  6. Now the EPIC Pro will prompt you to move the camera using the up and down keys.
  7. Adjust the position of the lens so that the unique point that you chose in step 4 is located at the bottom of the lens. Press OK.
  8. The EPIC Pro will momentarily display “Field of view set!”


Additional information

Verify the field of view at any time by selecting the ‘Camera Setup’ function. If you wish to preserve the current angle of view, press the X button. If you wish to change the angle of view, press the OK button and follow the directions above in Chapter 2.6.

2.7 Set manual focus or autofocus

Focus is very important when capturing panoramas with the EPIC Pro. By paying close attention to the focus both before and during shooting, you can create panoramas wih ulta high resolition and incredible clarity in their detail. By not paying close attention to focus, the amount of time and effort spent capturing a large 1000 photograph panorama may not generate as good of results as the same panorama using a shorter focal length and 400 photographs.

Manual Focus
Consistent Focus
The use of manual focus to capture a panorama reduces the risk of missing photos, inconsistent focus, or complete lack of focus. When you choose to use manual focus, you are assured that the focus will remain consistent over all areas of the panorama. You will also not need to be so concerned about missing an image in a large panorama. Consult a depth of field table to become familiar with the distances which will have an acceptable sharpness.

Maximize Depth of Field
Depth of field is a function of:

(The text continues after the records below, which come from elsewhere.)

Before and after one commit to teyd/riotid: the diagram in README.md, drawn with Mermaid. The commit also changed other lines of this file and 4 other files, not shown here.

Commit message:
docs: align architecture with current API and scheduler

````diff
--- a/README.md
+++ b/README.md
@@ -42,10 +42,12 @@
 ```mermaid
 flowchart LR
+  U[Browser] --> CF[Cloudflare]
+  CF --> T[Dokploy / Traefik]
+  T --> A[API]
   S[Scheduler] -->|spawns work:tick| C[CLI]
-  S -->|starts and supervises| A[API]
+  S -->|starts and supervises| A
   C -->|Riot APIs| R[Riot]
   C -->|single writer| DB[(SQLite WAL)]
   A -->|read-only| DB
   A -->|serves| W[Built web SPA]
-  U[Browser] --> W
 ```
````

  1. Aperture - diameter of diaphragm opening. Decreasing the diameter will increase the DOF. Increasing the aperture value too much, such as f/22 versus f/8 through f/16 will result in diminishing returns in sharpness due to diffraction losses.
  2. Focal length - distance from image sensor plane to principle point. Decreasing the focal length will increase the DOF.
  3. Distance to subject - increasing the distance to the closest point that needs to be acceptably sharp increases the DOF.
  4. Size of image sensor ( full frame, partial frame, point and shoot ) A smaller size sensor will increase the DOF.
  5. Circle of confusion - diameter of circle considered to be one point. This is not a camera setting, but a definition of what is considered to be sharp. You need to pay attention to this value so that you do not misinterpret the depth of field. When the circle of confusion diameter is increased ( what is considered to be one point ) the standard for what is is considered to be acceptably sharp decreases.

Plan your Panorama
If you have time to plan the capture of a panorama, the measuring tool on Google Earth allows you to measure the potential distances involved. Google Earth also has a tool for visualizing the lighting conditions with respect to the time of day and the date.

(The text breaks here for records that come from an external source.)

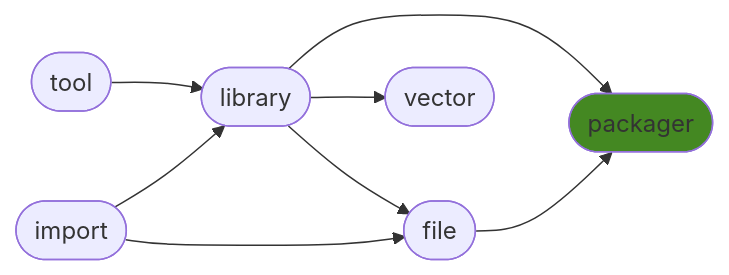
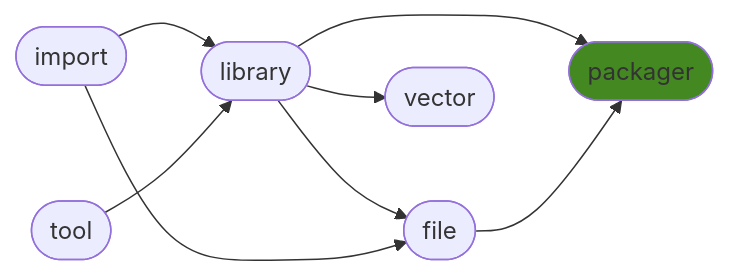
One commit to ManderaGeneral/generalpackager changed the diagram in README.md. Above: the diagram before and after it, drawn with Mermaid. The commit also changed other lines of this file, not shown here.

````diff
--- a/README.md
+++ b/README.md
@@ -24,17 +24,17 @@
 ```mermaid
 flowchart LR
 2([library]) --> 5([packager])
+0([import]) --> 2([library])
 2([library]) --> 3([file])
+3([file]) --> 5([packager])
+2([library]) --> 4([vector])
+1([tool]) --> 2([library])
 0([import]) --> 3([file])
-2([library]) --> 4([vector])
-3([file]) --> 5([packager])
-1([tool]) --> 2([library])
-0([import]) --> 2([library])
 click 0 "https://github.com/ManderaGeneral/generalimport"
 click 1 "https://github.com/ManderaGeneral/generaltool"
 click 2 "https://github.com/ManderaGeneral/generallibrary"
 click 3 "https://github.com/ManderaGeneral/generalfile"
 click 4 "https://github.com/ManderaGeneral/generalvector"
 click 5 "https://github.com/ManderaGeneral/generalpackager"
 style 5 fill:#482
 ```
````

Auto Focus
There are situations when auto focus is a better choice, than manual focus for increasing the sharpness of a panorama. One example is a crowd of people or a building that are at an angle and span a large distance. You will not be able to increase the depth of field to cover the entire distance, especially if you are using a longer focal length. You can use autofocus to shift the center of focus closer or farther for each position in the panorama if you have a suitable situation for autofocus. There are advantages and difficulties with each method depending upon the particular situation. The ‘Shutter length’ setting in the ‘Expert options’ and using a faster lens with a minimum aperture value such as f/2.8 versus f/5.6 are two ways to make autofocus work better. Another important hardware consideration is the autofocus system of the particular camera body that you are using.

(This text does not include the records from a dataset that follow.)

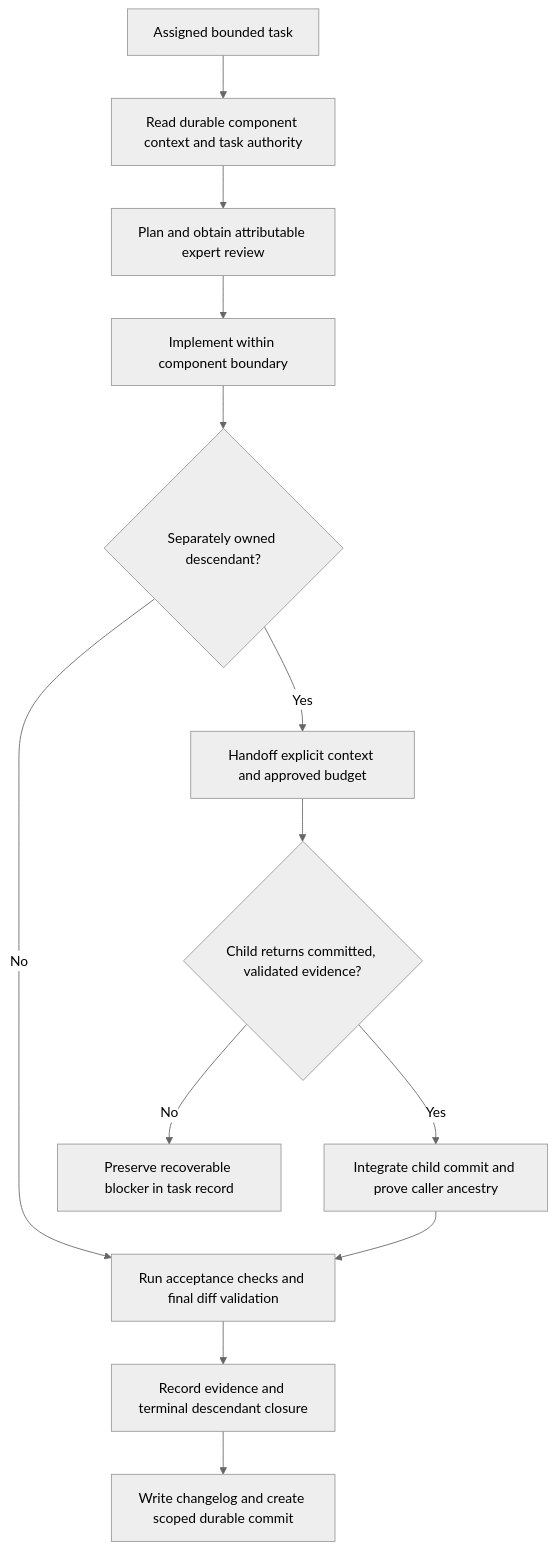
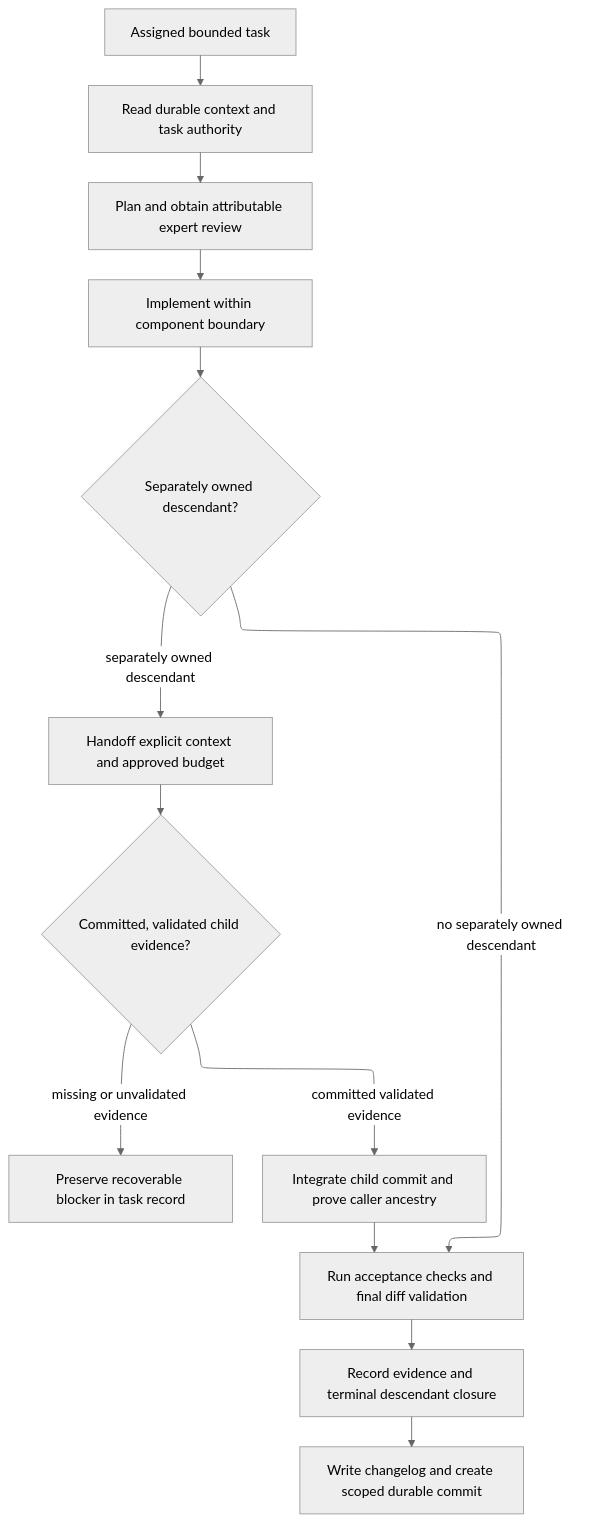
Before and after one commit to abstract-business-systems/as-is: the diagram in agents/component-builder/as-is.md, drawn with Mermaid (neutral theme). The commit also changed other lines of this file and 72 other files, not shown here.

````diff
--- a/agents/component-builder/as-is.md
+++ b/agents/component-builder/as-is.md
@@ -25,15 +26,19 @@
 ```mermaid
-flowchart TD
-    A["Assigned bounded task"] --> B["Read durable component context and task authority"]
-    B --> C["Plan and obtain attributable expert review"]
-    C --> D["Implement within component boundary"]
-    D --> E{"Separately owned descendant?"}
-    E -- "No" --> H["Run acceptance checks and final diff validation"]
-    E -- "Yes" --> F["Handoff explicit context and approved budget"]
-    F --> G{"Child returns committed, validated evidence?"}
-    G -- "No" --> R["Preserve recoverable blocker in task record"]
-    G -- "Yes" --> I["Integrate child commit and prove caller ancestry"]
-    I --> H
-    H --> J["Record evidence and terminal descendant closure"]
-    J --> K["Write changelog and create scoped durable commit"]
+---
+config:
+  layout: elk
+---
+flowchart TB
+    Task["Assigned bounded task"] --> Context["Read durable context and task authority"]
+    Context --> Review["Plan and obtain attributable expert review"]
+    Review --> Implement["Implement within component boundary"]
+    Implement --> Child{"Separately owned descendant?"}
+    Child -->|no separately owned descendant| Validate["Run acceptance checks and final diff validation"]
+    Child -->|separately owned descendant| Handoff["Handoff explicit context and approved budget"]
+    Handoff --> Evidence{"Committed, validated child evidence?"}
+    Evidence -->|missing or unvalidated evidence| Blocker["Preserve recoverable blocker in task record"]
+    Evidence -->|committed validated evidence| Integrate["Integrate child commit and prove caller ancestry"]
+    Integrate --> Validate
+    Validate --> Closure["Record evidence and terminal descendant closure"]
+    Closure --> Commit["Write changelog and create scoped durable commit"]
 ```
````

Potential subject problems
Multiple objects at different distances - may need to reduce focus points used or temporarily switch to manual focus for that region of the panorama. Areas devoid of discernable features - need to use manual focus for entire or part of panorama. There needs to be discernable features where the camera body focus points are located.

Moving objects - May need to repeat particular photograph or pause panorama Enough light - May need to use better equipment such as a faster lens such as f/2.8 versus f5.6. May need to use manual focus

Important auto focus camera settings include:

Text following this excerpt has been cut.